Bush strongly went after President Obama and Democrat front-runner Hillary Clinton stating, “With their phone-it-in foreign policy, the Obama-Clinton-Kerry team is leaving a legacy of crises uncontained, violence unopposed, enemies unarmed, friends undefended, and alliances unraveling. He lashed out on President Obama’s efforts to fix diplomatic relations with Cuba, saying, “We don’t need a glorified tourist to go to Havana in support of a failed Cuba. We need an American president to go to Havana in solidarity with a free Cuban people, and I am ready to be that president.”
“The party now in the White House,” he said, “is planning a no-suspense primary, for a no-change election. To hold onto power, with the same agenda under another name, America deserves better, the presidency should not be passed on from one liberal to the next.”
Before announcing, Bush signaled he would “actively explore” a run beginning of the year as a strategy that worked in his favor. For six months, Bush was behind the scenes, traveling to early key primary states and was heavily fundraising. He was seen as the front-runner in polls until the field for the Republican pack began to grow. That’s when Bush began to drop in polls, trailing behind Governor Scott Walker and Ben Carson, and tied with his protégé Sen. Marco Rubio, who is also from Florida.
In April, I attended the FITN Summit in New Hampshire where Bush addressed voters’ concern of a coronation due to his last name. Acknowledging the political dynasty, Bush spoke of this during his announcement, adding he is ‘his own man.’
“Not a one of us deserves the job by right of resume, party, seniority, family or family narrative, it’s nobody’s turn. It’s everybody’s test, and it’s wide open,” he said.
Bush’s political views are also a challenge as he supports a comprehensive immigration reform and Common Core, both views that have labeled him a moderate among conservatives.
With the crowded field of Tea Party favorites, Bush will need to find ways to regain momentum before the first televised debate, scheduled to air in two months. The pressure to measure up won’t be easy. Last month he stumbled when asked whether he would have authorized the Iraq War, a legacy of his brother’s presidency.
His father, former President George H.W. Bush, and his brother former President George W. Bush were not in attendance, but his mother, former First Lady Barbara Bush, attended. His legacy is a blessing and a curse for Jeb as he seeks to distinguish himself as a political outsider. His campaign logo simply says, Jeb! without his last name.

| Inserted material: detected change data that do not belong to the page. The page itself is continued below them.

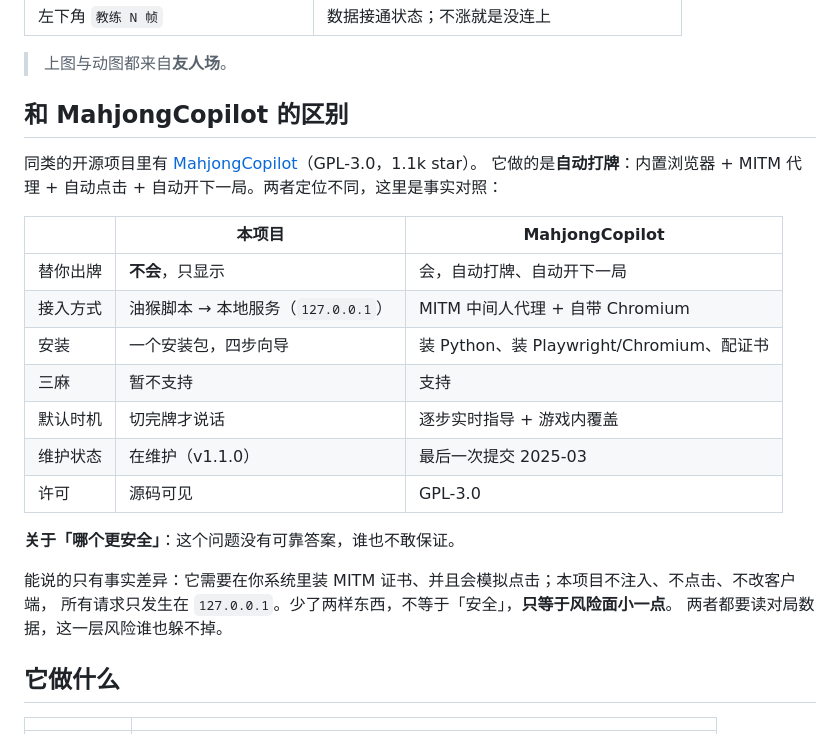
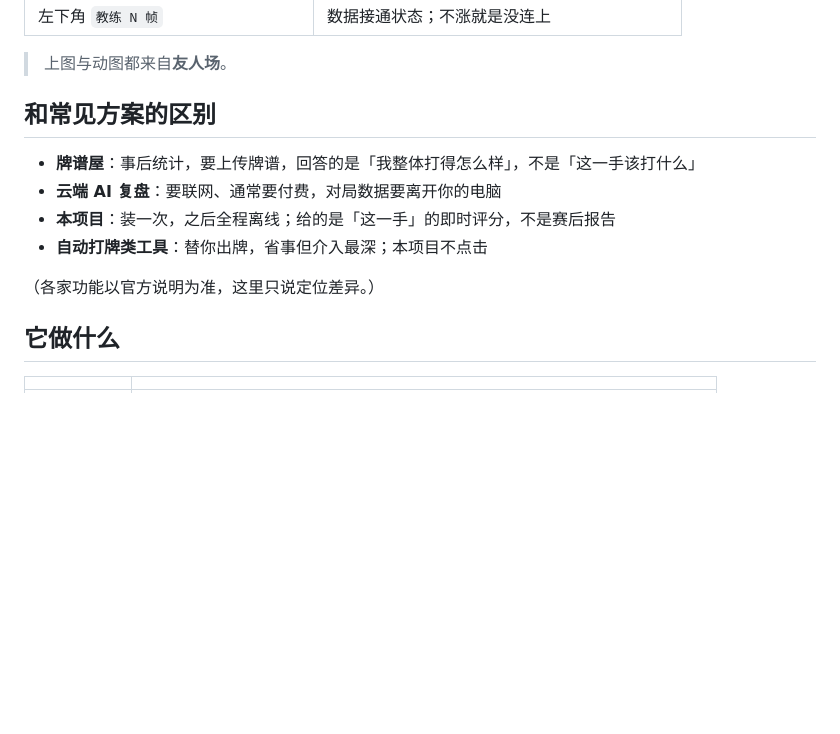
Before and after one commit to fanpaisk/mjsoul-teacher, a Markdown page: README.md, the part around one of its changes. GitHub-like rendering; blank space fills up the shorter version.

```diff
--- a/README.md
+++ b/README.md
@@ -76,26 +100,14 @@
 
 > 上图与动图都来自**友人场**。
 
-## 和 MahjongCopilot 的区别
+## 和常见方案的区别
 
-同类的开源项目里有 [MahjongCopilot](https://github.com/latorc/MahjongCopilot)（GPL-3.0，1.1k star）。
-它做的是**自动打牌**：内置浏览器 + MITM 代理 + 自动点击 + 自动开下一局。两者定位不同，这里是事实对照：
+- **牌谱屋**：事后统计，要上传牌谱，回答的是「我整体打得怎么样」，不是「这一手该打什么」
+- **云端 AI 复盘**：要联网、通常要付费，对局数据要离开你的电脑
+- **本项目**：装一次，之后全程离线；给的是「这一手」的即时评分，不是赛后报告
+- **自动打牌类工具**：替你出牌，省事但介入最深；本项目不点击
 
-| | 本项目 | MahjongCopilot |
-|---|---|---|
-| 替你出牌 | **不会**，只显示 | 会，自动打牌、自动开下一局 |
-| 接入方式 | 油猴脚本 → 本地服务（`127.0.0.1`） | MITM 中间人代理 + 自带 Chromium |
-| 安装 | 一个安装包，四步向导 | 装 Python、装 Playwright/Chromium、配证书 |
-| 三麻 | 暂不支持 | 支持 |
-| 默认时机 | 切完牌才说话 | 逐步实时指导 + 游戏内覆盖 |
-| 维护状态 | 在维护（v1.1.0） | 最后一次提交 2025-03 |
-| 许可 | 源码可见 | GPL-3.0 |
-
-**关于「哪个更安全」**：这个问题没有可靠答案，谁也不敢保证。
-
-能说的只有事实差异：它需要在你系统里装 MITM 证书、并且会模拟点击；本项目不注入、不点击、不改客户端，
-所有请求只发生在 `127.0.0.1`。少了两样东西，不等于「安全」，**只等于风险面小一点**。
-两者都要读对局数据，这一层风险谁也躲不掉。
+（各家功能以官方说明为准，这里只说定位差异。）
 
 ## 它做什么
 
```
Also changed, not shown: other parts of README.md (+48 -24 lines).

Whether or not he is able to outshine the shadows of a political dynasty from his father and brother remains to be seen.